** DATASET follows **

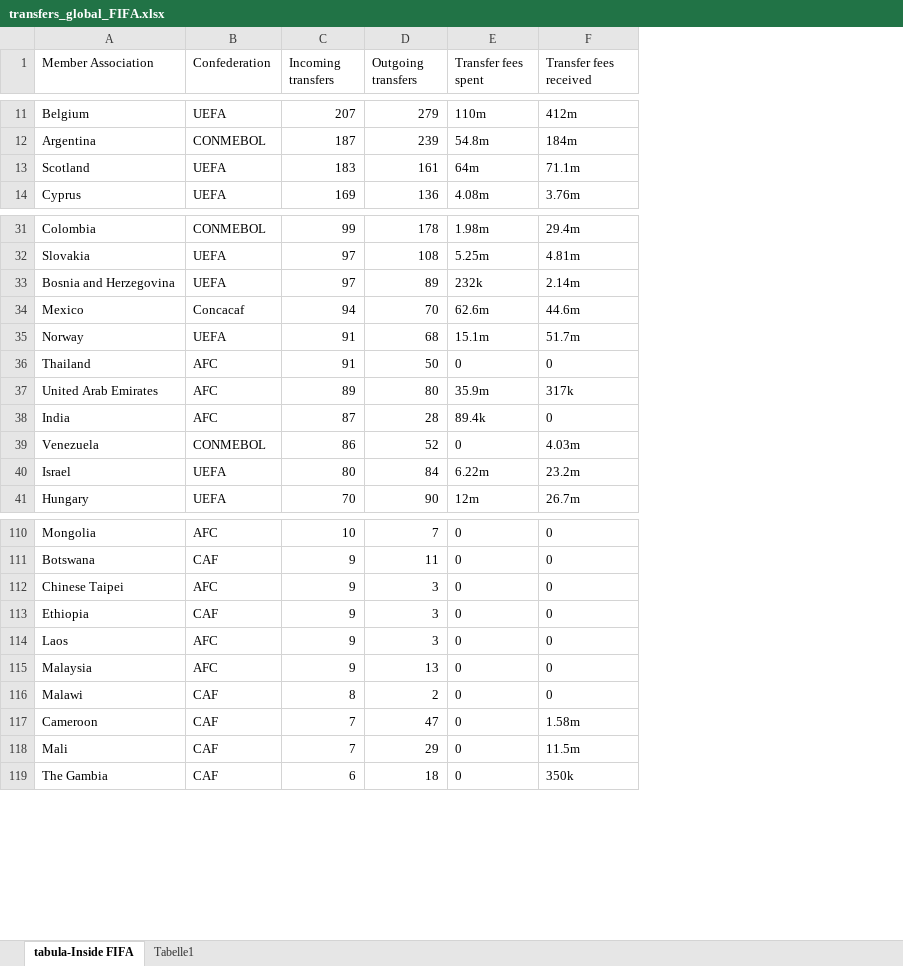
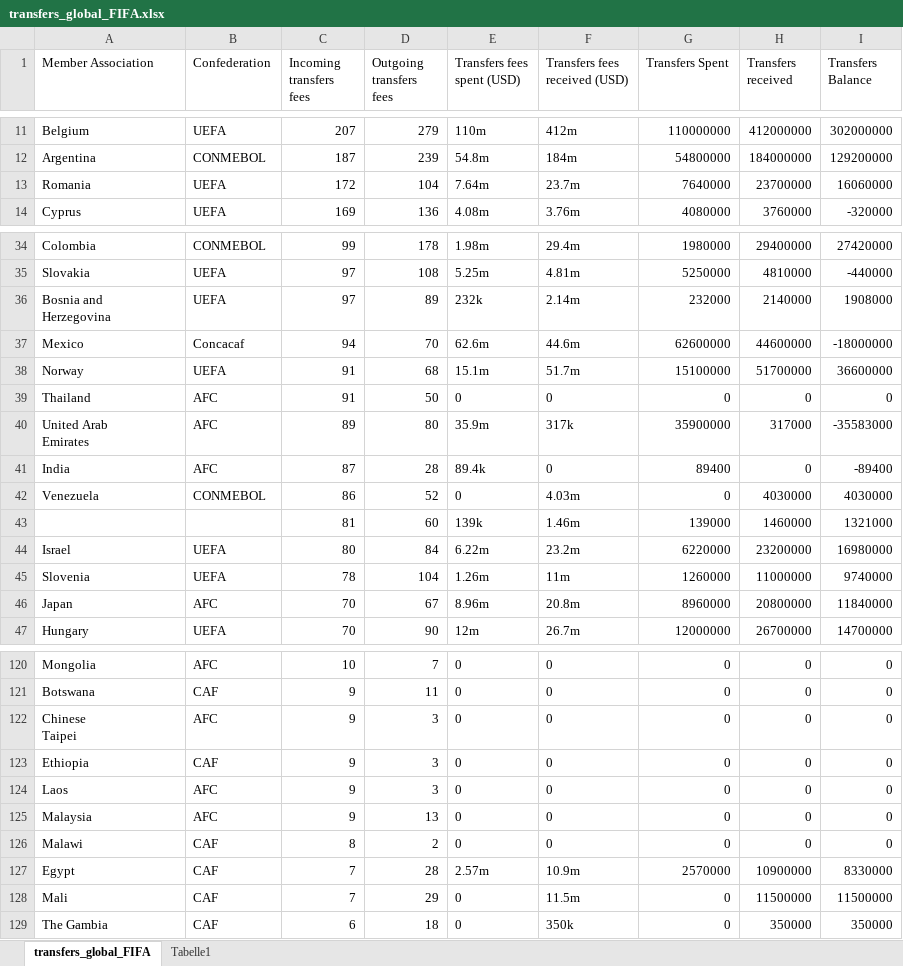
Before and after one commit to enadol/fifa-transfers, an Excel workbook: transfers_global_FIFA.xlsx, sheet transfers_global_FIFA, drawn as a sheet; only a part is shown, gaps mark what is left out; values as stored, in another font and other column widths than the file's, no borders; table styles not drawn; removed rows and columns are numbered as before the commit, all else as after; ↵ is a line break in a cell; the diff covers the shown part only; the diff names each change by its address in the sheet, - before the commit and + after, or states it on an @@ line.

Commit message:
new file:   .vscode/settings.json 	modified:   fifa_transfers.py 	new file:   transfers_global_FIFA.csv 	modified:   transfers_global_FIFA.xlsx

```diff
--- a/transfers_global_FIFA.xlsx (sheet transfers_global_FIFA)
+++ b/transfers_global_FIFA.xlsx (sheet transfers_global_FIFA)
-sheet tab: tabula-Inside FIFA
+sheet tab: transfers_global_FIFA
+column G (Transfers Spent), rows 11-12: 110000000 | 54800000; row 14: 4080000; rows 34-42: 1980000 | 5250000 | 232000 | 62600000 | 15100000 | 0 | 35900000 | 89400 | 0; row 44: 6220000; row 47: 12000000; rows 120-126: all 0; rows 128-129: 0 | 0
+column H (Transfers received), rows 11-12: 412000000 | 184000000; row 14: 3760000; rows 34-42: 29400000 | 4810000 | 2140000 | 44600000 | 51700000 | 0 | 317000 | 0 | 4030000; row 44: 23200000; row 47: 26700000; rows 120-126: all 0; rows 128-129: 11500000 | 350000
+column I (Transfers Balance), rows 11-12: 302000000 | 129200000; row 14: -320000; rows 34-42: 27420000 | -440000 | 1908000 | -18000000 | 36600000 | 0 | -35583000 | -89400 | 4030000; row 44: 16980000; row 47: 14700000; rows 120-126: all 0; rows 128-129: 11500000 | 350000
-C1: Incoming transfers
+C1: Incoming transfers fees
-D1: Outgoing transfers
+D1: Outgoing transfers fees
-E1: Transfer fees spent
+E1: Transfers fees spent (USD)
-F1: Transfer fees received
+F1: Transfers fees received (USD)
-row 13: Scotland | UEFA | 183 | 161 | 64m | 71.1m
+row 13: Romania | UEFA | 172 | 104 | 7.64m | 23.7m | 7640000 | 23700000 | 16060000
-A36 (Member Association): Bosnia and Herzegovina
+A36 (Member Association): Bosnia and ↵ Herzegovina
-A40 (Member Association): United Arab Emirates
+A40 (Member Association): United Arab ↵ Emirates
+row 43:  |  | 81 | 60 | 139k | 1.46m | 139000 | 1460000 | 1321000
+row 45: Slovenia | UEFA | 78 | 104 | 1.26m | 11m | 1260000 | 11000000 | 9740000
+row 46: Japan | AFC | 70 | 67 | 8.96m | 20.8m | 8960000 | 20800000 | 11840000
-A122 (Member Association): Chinese Taipei
+A122 (Member Association): Chinese ↵ Taipei
-row 117: Cameroon | CAF | 7 | 47 | 0 | 1.58m
+row 127: Egypt | CAF | 7 | 28 | 2.57m | 10.9m | 2570000 | 10900000 | 8330000
```
Also changed, not shown: 10 added rows, 3 removed rows and 34 edited cells elsewhere in this sheet, 2 other files.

** End of DATASET **

→ INSTRUCTIONS TO FOLLOW: Across all the records above, find each line with "Taipei" in it and copy it.

→ WRITTEN ANSWER:
-A122 (Member Association): Chinese Taipei
+A122 (Member Association): Chinese ↵ Taipei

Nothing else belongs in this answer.